“In the past two days, congressional leaders and the White House have brought tremendous pressure on prolife Democratic members of Congress to support a fatally flawed Senate version of health care reform,” states the brief alert signed by Archbishop Charles Chaput and Bishop James Conley.
“Regrettably, groups like Network and the Catholic Health Association have done a grave disservice to the American Catholic community by undermining the leadership of the nation’s Catholic bishops, sowing confusion among faithful Catholics, and misleading legislators through their support of the Senate bill,” they continue.
“Do not be fooled. Nothing has changed.
“The Senate bill remains gravely flawed on the issues of abortion funding, conscience protections and the inclusion of immigrants. Unless seriously revised to address these issues, the Senate version of health care is unethical and should be firmly opposed.”
CHA, a trade association of Catholic hospitals, and Network, a liberal group of religious sisters, both recently flouted the U.S. bishops to throw their weight behind the bill that the National Right to Life Committee, the U.S. Conference of Catholic Bishops, and countless high-profile pro-life leaders and organizations have condemned as the largest expansion of abortion since Roe v. Wade.
“This is the REAL pro-life stance, and we as Catholics are all for it,” wrote Network.
Taking up that line, White House Press Secretary Gibbs in a press conference Thursday alluded to the groups’ support as indication the bill had cleared the hurdle for Catholic acceptability.

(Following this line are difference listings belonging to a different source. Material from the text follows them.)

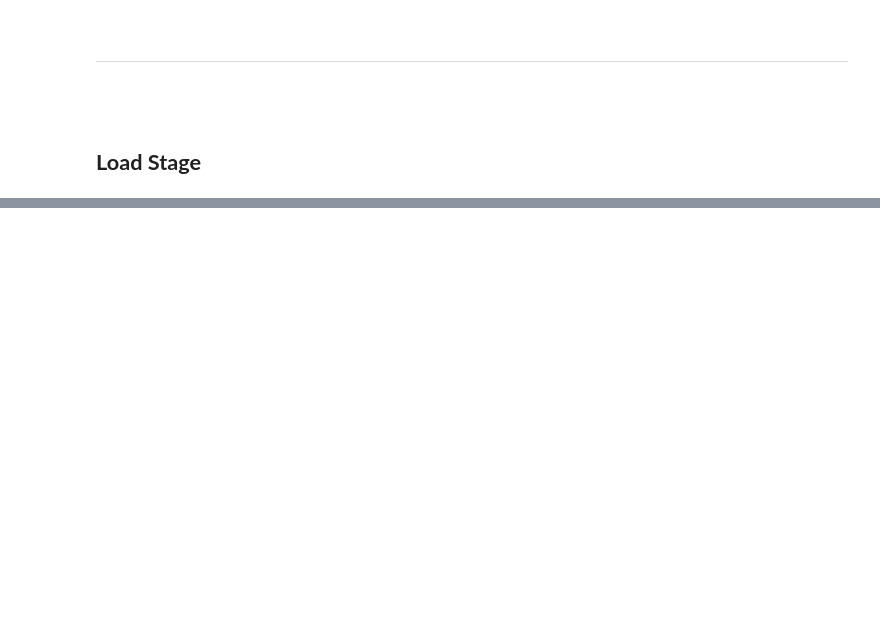
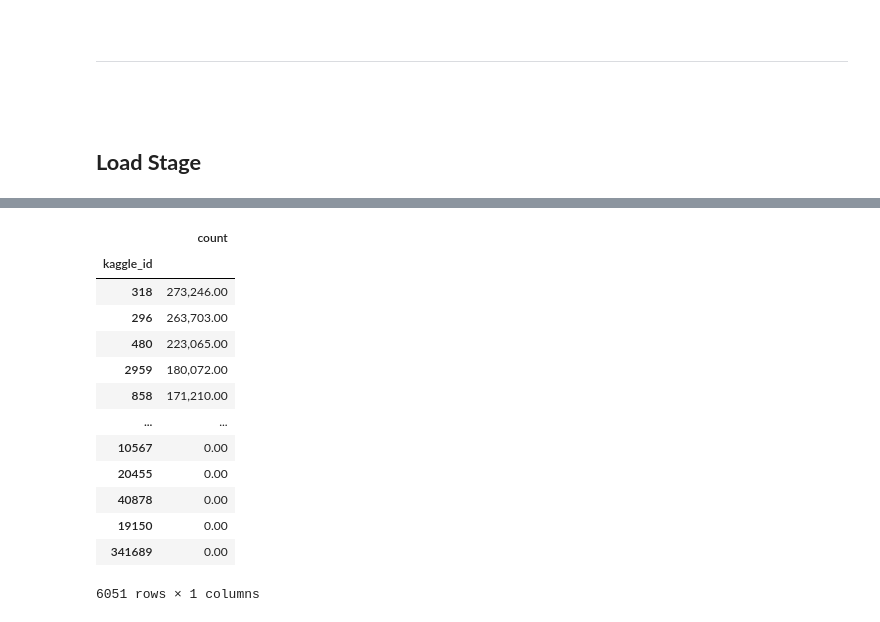
Before and after one commit to cdpeters/movies-ETL, a Jupyter notebook: movies_etl.ipynb, the cells around one changed output, grey strips where cells are left out. Cells and saved outputs as stored; diff of their text form; code cells hidden in the pictures; blank space fills up the shorter version.

```diff
--- a/movies_etl.ipynb
+++ b/movies_etl.ipynb
@@ -1196,0 +1223,19 @@ movies_with_ratings_df.head(2)
+# %%
+count = df_new.sum(axis=1)
+df_new['count'] = count
+df_new[['count']].sort_values(by='count', ascending=False)
+# %% [output]
+|  | count |
+| kaggle_id |  |
+| 318 | 273,246.00 |
+| 296 | 263,703.00 |
+| 480 | 223,065.00 |
+| 2959 | 180,072.00 |
+| 858 | 171,210.00 |
+| ... | ... |
+| 10567 | 0.00 |
+| 20455 | 0.00 |
+| 40878 | 0.00 |
+| 19150 | 0.00 |
+| 341689 | 0.00 |
+6051 rows × 1 columns
```
Also changed, not shown: parts of 12 cells of this notebook.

Even more “Catholic” support for the health bill is expected to emerge in the coming days: this week, a group of 25 “pro-life” Catholic and Christian leaders issued a letter urging Congress to pass the bill “as Christians committed to a consistent ethic of life, and deeply concerned with the health and well-being of all people.”
Yet the ranks are swelling of U.S. bishops stepping up to the epic tug-of-war for the Catholic name.
In a speech in Minneapolis Wednesday, Bishop Robert Finn of Kansas City-St. Joseph called on CHA to “loudly and publicly” reverse their stance, which destroys the power of Catholics standing together against anti-life provisions in health care reform.
“Their recommendation to allow the passage of the critically flawed Senate bill is clearly at odds with the U.S. Bishops Conference and every pro-life group in this country,” said Finn, as reported in the diocese’s Catholic Key blog. “Their permissive stance diminishes the potential that Catholic solidarity might have in requiring the abortion prohibition and other essential elements in a morally sound proposal.”
“If the Catholic Health Association claims to represent Catholic Hospitals they should keep in mind that, as a bishop, so do I represent the Catholic Hospitals within my diocese,” he added.
In remarks published by the Washington Post Tuesday, USCCB Pro-Life chair Cardinal Daniel DiNardo, Bishop William F. Murphy, chairman of Domestic Justice and Human Development, and Bishop John Wester, chairman of Committee on Migration, explained their reasoning for opposing the Senate health care bill.
“We as bishops continue to insist that health care reform which truly protects the life, dignity, consciences and health of all is a moral imperative and urgent national priority,” they wrote. “We are convinced that the Senate legislation presented to the House of Representatives on a ‘take it or leave it’ basis sadly fails this test and ought to be opposed in its current form.”
The Post also published a piece by USCCB media relations director Sr. Mary Ann Walsh, exposing the coercive abortion funding embedded in the bill.
“Why has the Senate designed a system that lets insurance companies force people to pay for abortion services they do not want and find morally repulsive – and gives federal subsidies to those companies to help them do it?” wrote Walsh. “That could happen under the Senate bill, if your child has asthma and the best specialist is not in the one health plan in your state that excludes abortion services.
“To get your child to that specialist, you’d have to ante up for the abortion fund in the plan.”
“Why anyone in Congress would want to hide from Hyde is astounding,” Walsh concluded. “This is legislation that has had bipartisan support since it was first passed more than three decades ago. … A wise leadership would adopt Hyde in a minute, and move on to creating a reformed health care plan with an abortion position people already have shown they can live with.”